Current TV, Al Jazeera Deal Tries to Lure U.S. Viewers

Al Gore of Current TV. (Image credit: Danny Moloshok/AP Photo)

Hillary Clinton and some other Americans who want a global perspective may be fans of the Qatar-based news service Al Jazeera, but will Americans tune in to its new English channel?

Owned by the government of Qatar but broadcast across 130 countries, the Arab-language news service says it is planning to replace the Current TV cable network it is purchasing with its own English programming.

Current TV, founded by former vice president Al Gore in 2005, is based in San Francisco. The purchase price has not been disclosed but the New York Times reports people with knowledge of the deal estimate it was worth $500 million. Gore owned 20 percent of Current TV.

Shortly after the announcement, Time Warner Cable said it was dropping Current TV.

Al Jazeera says about 50 percent of traffic to the Al Jazeera English website comes from the U.S. and Canada.

Simon Dumenco, media columnist at Advertising Age, is skeptical whether millions of new American viewers will watch.

"I hate to say it, but I think a good number of Americans, among those that have even heard of Al Jazeera, are suspicious of it by default," he said. "There's a certain segment of the population that's just going to be automatically suspicious of anything that starts with 'Al,' like Al Qaeda - or Al Gore, for that matter."

"The network's branding, from its name to its calligraphic Arabic logo, isn't exactly targeted to the American mainstream," Dumenco said. "As Al Jazeera expands its footprint in the U.S., is it willing to tweak its branding to appeal to the average heartland channel-surfer? That remains to be seen."

The site certainly has its fans.

Al Jazeera English has previously been awarded the Columbia Journalism Award, a DuPont award, and a George Polk award.

In March 2011, Hillary Clinton voiced criticism of American media outlets and said Al Jazeera was "real news."
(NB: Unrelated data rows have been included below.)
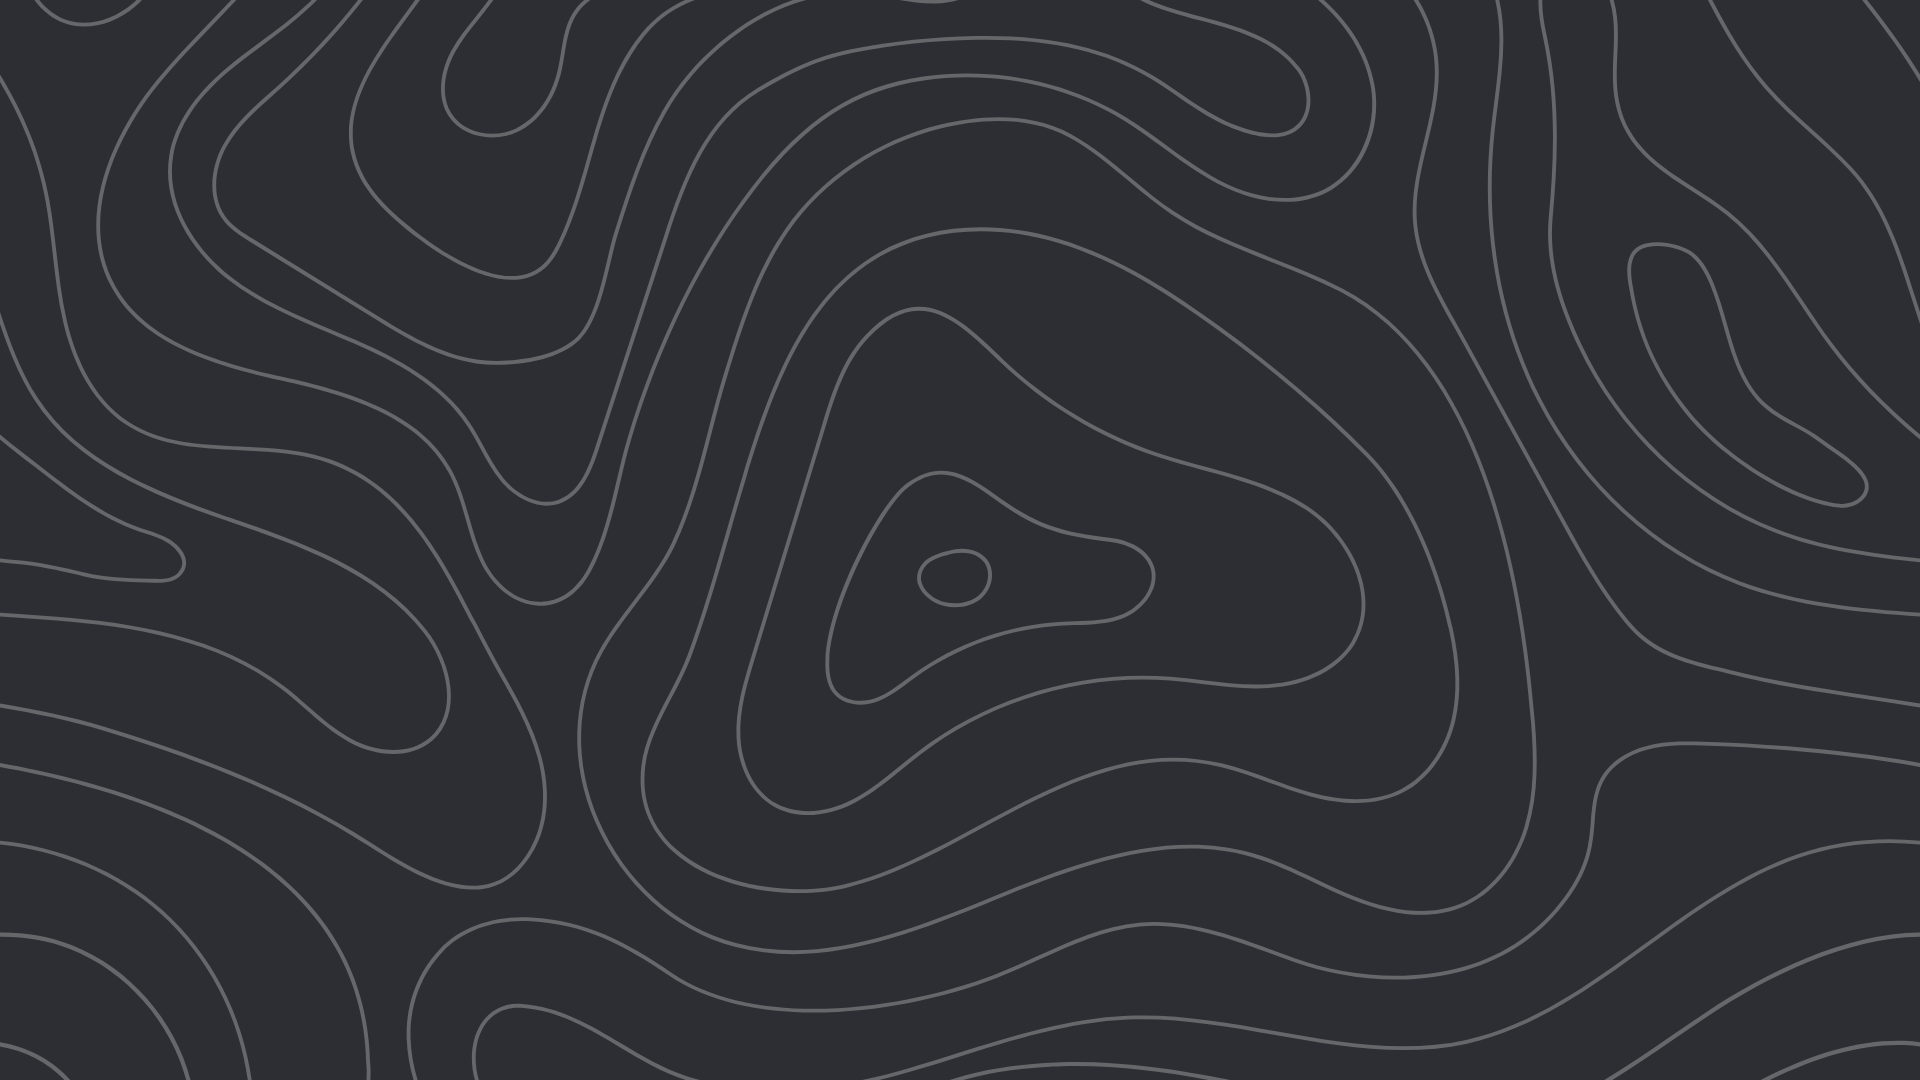
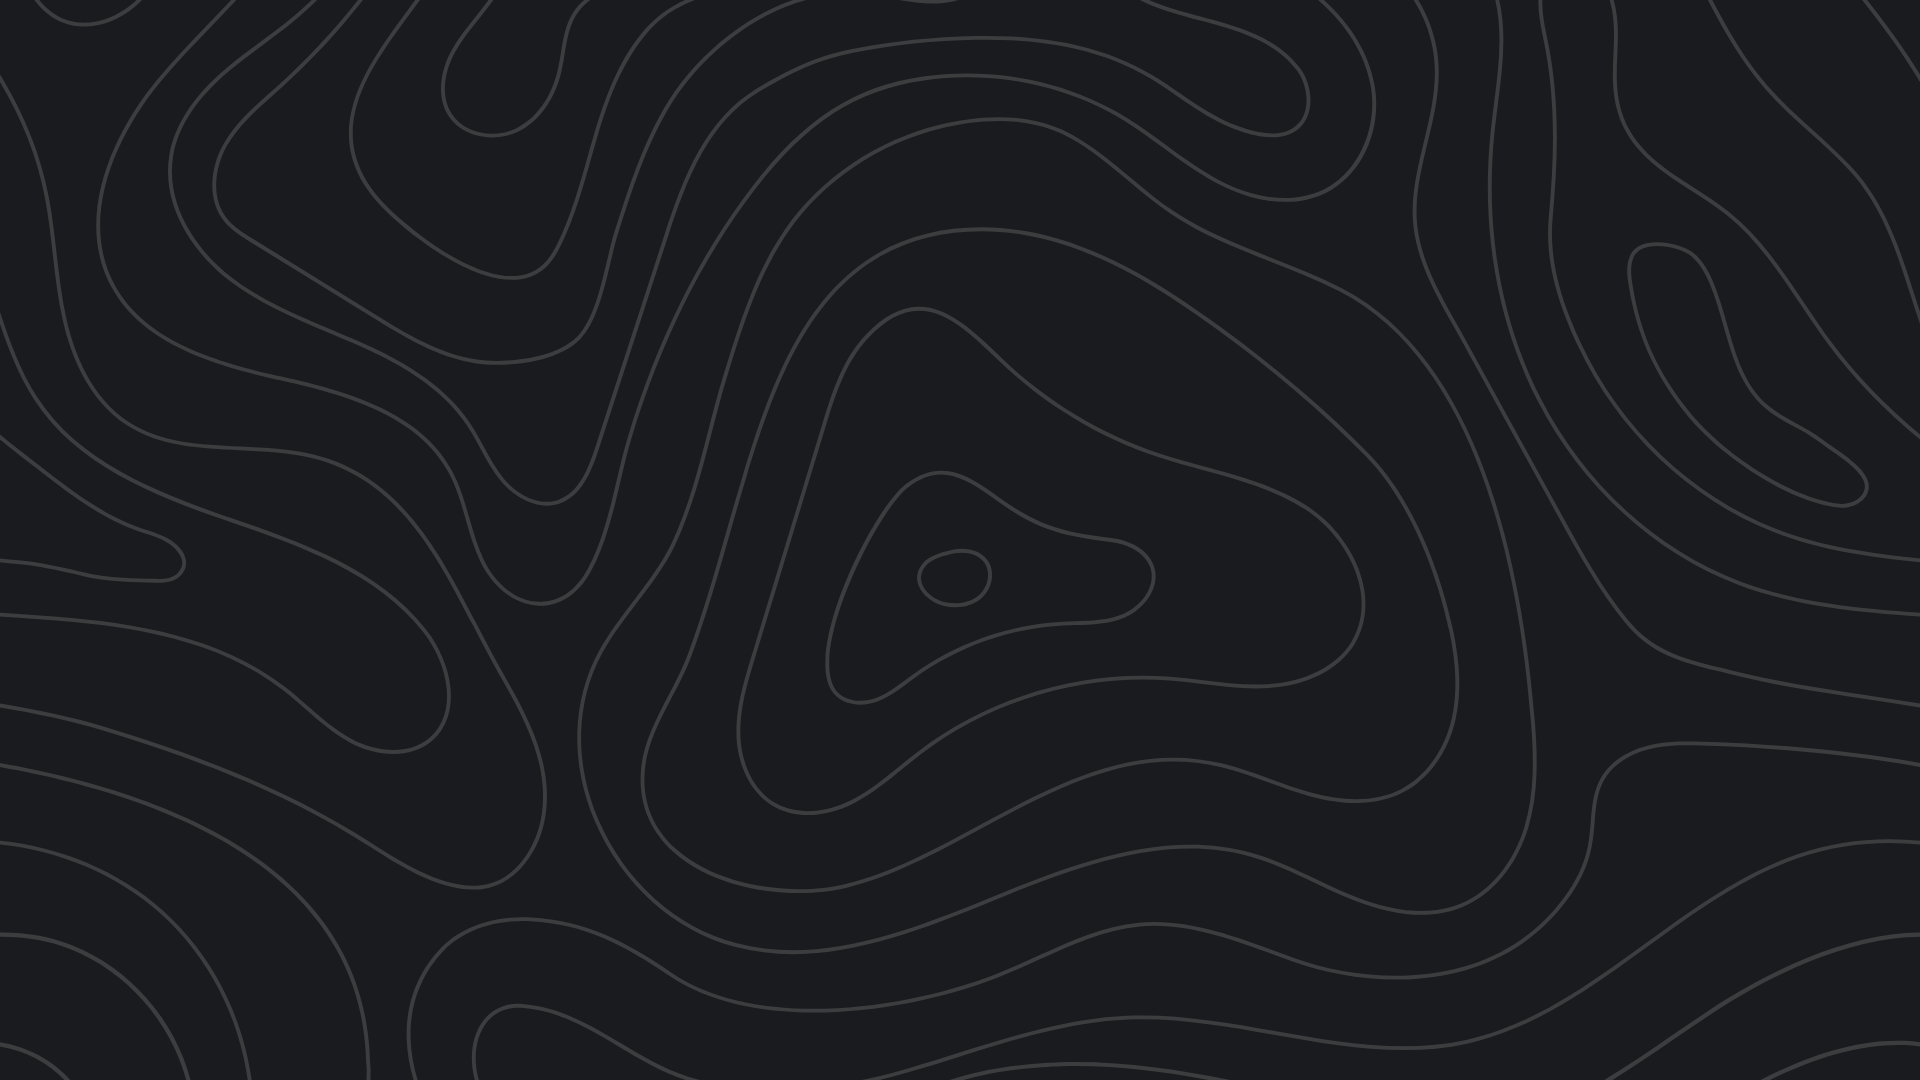
feat: change background

diff --git a/frontend/app/globals.css b/frontend/app/globals.css
@@ -118,15 +118,6 @@ select:focus-visible {
   z-index: 0;
 }
 
-/* Darken overlay: transforms #2C2E33 → #191B1F (40% black overlay) */
-.bg-topographic::after {
-  content: '';
-  position: absolute;
-  inset: 0;
-  background: rgba(0, 0, 0, 0.40);
-  pointer-events: none;
-}
-
 /* ============================================
    ANIMATIONS
    ============================================ */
"You may not agree with it, but you feel like you're getting real news around the clock instead of a million commercials and, you know, arguments between talking heads and the kind of stuff that we do on our news which, you know, is not particularly informative to us, let alone foreigners," Clinton said.